The Bartlett Centre for Advanced Spatial Analysis


CASA Working Paper 46


1 February 2002

Summary of Coral Cay Conservation's Habitat Mapping Data from Utila, Honduras

The coral reefs of Honduras are of vital national and international importance, both ecologically and economically, but are threatened because of rapid economic and population growth.

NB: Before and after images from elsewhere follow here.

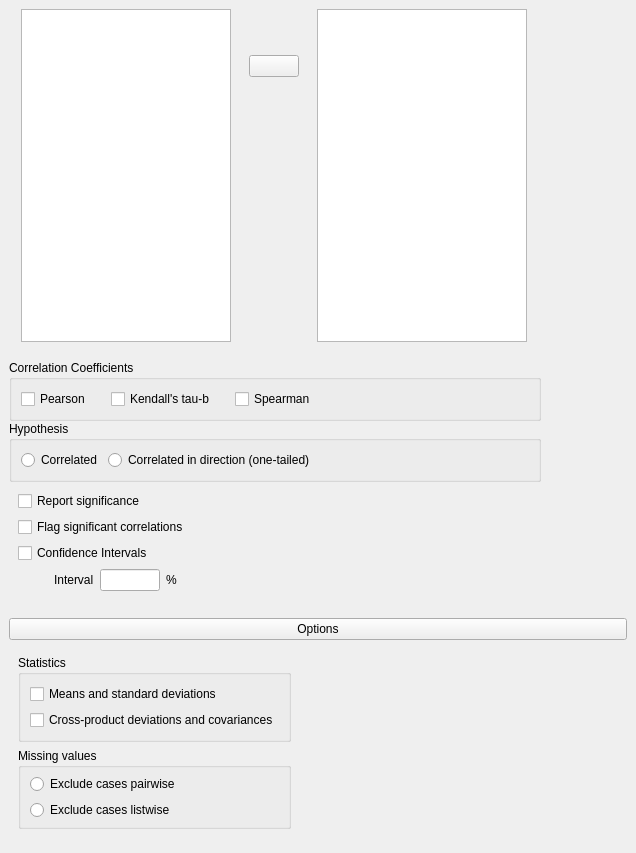
Above: JASP-Desktop/analysisforms/correlationform.ui from jasp-stats/jasp-desktop before the change. Below: the same form after it.
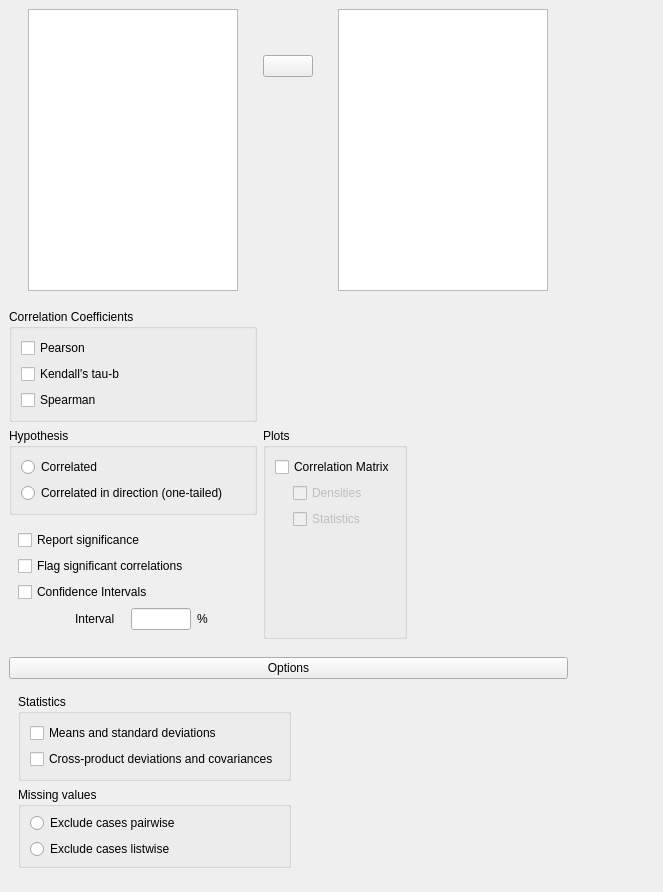
That is the form after the change. Custom widgets are drawn as their Qt base class.

Commit message:
C Correlation: added options for plots
for @quentingronau

The edit to the form file:
```diff
--- a/JASP-Desktop/analysisforms/correlationform.ui
+++ b/JASP-Desktop/analysisforms/correlationform.ui
@@ -6,14 +6,14 @@
    <rect>
     <x>0</x>
     <y>0</y>
-    <width>636</width>
-    <height>853</height>
+    <width>663</width>
+    <height>861</height>
    </rect>
   </property>
   <property name="windowTitle">
    <string>Form</string>
   </property>
-  <layout class="QGridLayout" name="gridLayout_12">
+  <layout class="QGridLayout" name="gridLayout_8">
    <property name="leftMargin">
     <number>0</number>
    </property>
@@ -97,7 +97,7 @@
      </layout>
     </widget>
    </item>
-   <item row="0" column="1" rowspan="2">
+   <item row="0" column="1">
     <widget class="QWidget" name="widget_2" native="true">
      <property name="minimumSize">
       <size>
@@ -107,100 +107,9 @@
      </property>
     </widget>
    </item>
-   <item row="1" column="0">
+   <item row="1" column="0" colspan="2">
     <widget class="QWidget" name="widget_5" native="true">
-     <layout class="QGridLayout" name="gridLayout_11">
-      <property name="verticalSpacing">
-       <number>0</number>
-      </property>
-      <item row="1" column="0">
-       <widget class="BoundGroupBox" name="hypothesis">
-        <property name="title">
-         <string>Hypothesis</string>
-        </property>
-        <property name="flat">
-         <bool>true</bool>
-        </property>
-        <layout class="QGridLayout" name="gridLayout_3">
-         <item row="0" column="1">
-          <widget class="QRadioButton" name="_2correlatedInDirection">
-           <property name="text">
-            <string>Correlated in direction (one-tailed)</string>
-           </property>
-          </widget>
-         </item>
-         <item row="0" column="0">
-          <widget class="QRadioButton" name="_1correlated">
-           <property name="text">
-            <string>Correlated</string>
-           </property>
-          </widget>
-         </item>
-         <item row="0" column="2">
-          <spacer name="horizontalSpacer_3">
-           <property name="orientation">
-            <enum>Qt::Horizontal</enum>
-           </property>
-           <property name="sizeHint" stdset="0">
-            <size>
-             <width>40</width>
-             <height>20</height>
-            </size>
-           </property>
-          </spacer>
-         </item>
-        </layout>
-       </widget>
-      </item>
-      <item row="0" column="0">
-       <widget class="QGroupBox" name="groupBox">
-        <property name="title">
-         <string>Correlation Coefficients</string>
-        </property>
-        <property name="flat">
-         <bool>true</bool>
-        </property>
-        <layout class="QGridLayout" name="gridLayout_2">
-         <property name="horizontalSpacing">
-          <number>20</number>
-         </property>
-         <item row="0" column="1">
-          <widget class="BoundCheckBox" name="kendallsTauB">
-           <property name="text">
-            <string>Kendall's tau-b</string>
-           </property>
-          </widget>
-         </item>
-         <item row="0" column="2">
-          <widget class="BoundCheckBox" name="spearman">
-           <property name="text">
-            <string>Spearman</string>
-           </property>
-          </widget>
-         </item>
-         <item row="0" column="0">
-          <widget class="BoundCheckBox" name="pearson">
-           <property name="text">
-            <string>Pearson</string>
-           </property>
-          </widget>
-         </item>
-         <item row="0" column="3">
-          <spacer name="horizontalSpacer_2">
-           <property name="orientation">
-            <enum>Qt::Horizontal</enum>
-           </property>
-           <property name="sizeHint" stdset="0">
-            <size>
-             <width>40</width>
-             <height>20</height>
-            </size>
-           </property>
-          </spacer>
-         </item>
-        </layout>
-       </widget>
-      </item>
+     <layout class="QGridLayout" name="gridLayout_12">
       <item row="2" column="0">
        <widget class="QWidget" name="widget_7" native="true">
         <layout class="QGridLayout" name="gridLayout_5">
@@ -263,19 +172,6 @@
               </property>
              </widget>
             </item>
-            <item row="0" column="4">
-             <spacer name="horizontalSpacer">
-              <property name="orientation">
-               <enum>Qt::Horizontal</enum>
-              </property>
-              <property name="sizeHint" stdset="0">
-               <size>
-                <width>40</width>
-                <height>20</height>
-               </size>
-              </property>
-             </spacer>
-            </item>
             <item row="0" column="3">
              <widget class="QLabel" name="label_2">
               <property name="text">
@@ -296,10 +192,147 @@
         </layout>
        </widget>
       </item>
+      <item row="0" column="0">
+       <widget class="QGroupBox" name="groupBox">
+        <property name="title">
+         <string>Correlation Coefficients</string>
+        </property>
+        <property name="flat">
+         <bool>true</bool>
+        </property>
+        <layout class="QGridLayout" name="gridLayout_2">
+         <property name="horizontalSpacing">
+          <number>20</number>
+         </property>
+         <item row="0" column="0">
+          <widget class="BoundCheckBox" name="pearson">
+           <property name="text">
+            <string>Pearson</string>
+           </property>
+          </widget>
+         </item>
+         <item row="1" column="0">
+          <widget class="BoundCheckBox" name="kendallsTauB">
+           <property name="text">
+            <string>Kendall's tau-b</string>
+           </property>
+          </widget>
+         </item>
+         <item row="2" column="0">
+          <widget class="BoundCheckBox" name="spearman">
+           <property name="text">
+            <string>Spearman</string>
+           </property>
+          </widget>
+         </item>
+        </layout>
+       </widget>
+      </item>
+      <item row="0" column="2">
+       <spacer name="horizontalSpacer">
+        <property name="orientation">
+         <enum>Qt::Horizontal</enum>
+        </property>
+        <property name="sizeHint" stdset="0">
+         <size>
+          <width>40</width>
+          <height>20</height>
+         </size>
+        </property>
+       </spacer>
+      </item>
+      <item row="1" column="0">
+       <widget class="BoundGroupBox" name="hypothesis">
+        <property name="title">
+         <string>Hypothesis</string>
+        </property>
+        <property name="flat">
+         <bool>true</bool>
+        </property>
+        <layout class="QGridLayout" name="gridLayout_3">
+         <item row="0" column="0">
+          <widget class="QRadioButton" name="_1correlated">
+           <property name="text">
+            <string>Correlated</string>
+           </property>
+          </widget>
+         </item>
+         <item row="1" column="0">
+          <widget class="QRadioButton" name="_2correlatedInDirection">
+           <property name="text">
+            <string>Correlated in direction (one-tailed)</string>
+           </property>
+          </widget>
+         </item>
+        </layout>
+       </widget>
+      </item>
+      <item row="1" column="1" rowspan="2">
+       <widget class="QGroupBox" name="groupBox_2">
+        <property name="title">
+         <string>Plots</string>
+        </property>
+        <property name="flat">
+         <bool>true</bool>
+        </property>
+        <layout class="QGridLayout" name="gridLayout_11">
+         <item row="3" column="1">
+          <spacer name="verticalSpacer_3">
+           <property name="orientation">
+            <enum>Qt::Vertical</enum>
+           </property>
+           <property name="sizeHint" stdset="0">
+            <size>
+             <width>20</width>
+             <height>40</height>
+            </size>
+           </property>
+          </spacer>
+         </item>
+         <item row="1" column="1">
+          <widget class="BoundCheckBox" name="plotDensities">
+           <property name="enabled">
+            <bool>false</bool>
+           </property>
+           <property name="text">
+            <string>Densities</string>
+           </property>
+          </widget>
+         </item>
+         <item row="0" column="0" colspan="2">
+          <widget class="BoundCheckBox" name="plotCorrelationMatrix">
+           <property name="text">
+            <string>Correlation Matrix</string>
+           </property>
+          </widget>
+         </item>
+         <item row="2" column="1">
+          <widget class="BoundCheckBox" name="plotStatistics">
+           <property name="enabled">
+            <bool>false</bool>
+           </property>
+           <property name="text">
+            <string>Statistics</string>
+           </property>
+          </widget>
+         </item>
+         <item row="1" column="0" rowspan="2">
+          <widget class="QWidget" name="widget_3" native="true">
+           <property name="maximumSize">
+            <size>
+             <width>12</width>
+             <height>16777215</height>
+            </size>
+           </property>
+          </widget>
+         </item>
+        </layout>
+       </widget>
+      </item>
      </layout>
     </widget>
    </item>
-   <item row="2" column="0" colspan="2">
+   <item row="2" column="0">
     <widget class="QWidget" name="optionsWidget" native="true">
      <layout class="QGridLayout" name="gridLayout">
       <item row="0" column="0">
```
Left out of the diff: 35 changed lines with no effect on the pictures. The commit also changes 1 other file.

  • During work on Utila between 1999 and 2000 (the 'Bay Islands 2000' project), Coral Cay Conservation developed a programme of surveys, training and conservation education aimed at assessing the status of local reefs and improving environmental awareness amongst neighbouring communities.
  • This summary report provides an overview of the habitat mapping data collected by the Bay Islands 2000 project.
  • CASA provided software, hardware and skills, on a charitable basis to ensure that the data collected by CCC could be developed into a GIS, not only for mapping the status of the coral reefs of Honduras, but also to provide analysis of the aerial extent of these reefs.
  • Data were collected within individual 'study areas', to facilitate analysis at a range of spatial scales, and utilised the CCC standard baseline survey technique for the rapid assessment of the characteristics of reef communities. The surveys, therefore, utilised a series of transects, perpendicular to the reef.
  • Baseline transects discriminated nine benthic and six geomorpholgical classes which indicates Utila has a high habitat diversity. Habitat diversity is important since the number of habitat types has been shown to be a good representation of species biodiversity.
  • The nine benthic classes that were distinguished were all relatively coral poor because of a suite of relatively long-term local and regional factors, exacerbated by the combination of Hurricane Mitch and coral bleaching in 1995 and 1998.
  • Damselfish were the most abundant reef associated fish recorded during baseline transect surveys. Commercially important fish were less abundant that would normally be expected in unfished systems.
  • A recurring pattern in the baseline transect data was the greater abundance and diversity of fish in coral rich classes. However, although the link between fish abundance and coral cover was clear, not all species were necessarily most abundant in the most coral rich areas.
  • Invertebrates were generally uncommon, partly because of fishing pressure, and the abundances of many invertebrate taxa were correlated with coral cover.
  • A habitat map is presented within this report as an indication of the distribution of habitat types around Utila.
  • Using the map, estimates of areal extents of each benthic class and habitat type are instructive. For example, there is only approximately 27 km2 of reefal habitats around Utila. Furthermore, the area supporting the most coral rich benthic classes is only approximately 4 km2 (15%). These statistics both highlight the damage caused by the bleaching event and Hurricane Mitch and other anthropogenic impacts and the need to conserve remaining coral rich areas.
  • If further reserves were to be created, it would be important to try to protect a range of reef and habitat types. For this reason, it appears that the Turtle Harbour Wildlife Refuge is well placed since this areas includes a wide range of habitat types. However, placement of reserves in Utila should favour relatively coral rich habitats over sand dominated areas.
  • This study led to six recommendations:
  • One or more agencies should collect additional ground-truthing data from around Utila to facilitate both classification of currently 'Unknown' polygons and an accuracy assessment of the map.
  • Establish an integrated GIS and associated meta-database for Utila, including data from the Bay Islands 2000 project.
  • Examine the potential of using data collected by the Bay Islands 2000 project as the basis of national habitat classification scheme and subsequent national habitat map.
  • Continue to aim to establish one or more additional multiple use marine protected areas around Utila, with an integrated monitoring programme to measure their efficacy, and strengthen the enforcement of regulations in the Turtle Harbour Wildlife Sanctuary. Establish regulations, and enforce existing legislation, to minimise the detrimental effects of coastal development on reef health.
  • Additional marine reserves in Utila should integrate factors such as the preference of many fish species for coral rich habitats and the protection of areas incorporating a range of habitat types, including mangroves and seagrass beds, in order to allow for nursery areas, ontogenetic shifts and species that rely on non-coral rich habitats. The corollary of the preference of fish species for coral rich habitats is to protect coral cover within the reserves.
  • The reef on the south coast of Utila appears to be a good candidate for protection because it is relatively sheltered from storm and hurricane damage.

This working paper is available as a PDF. The file size is 972KB.

Authors: Steve Evans

Publication Date: 1/2/2002

Download working paper No. 46.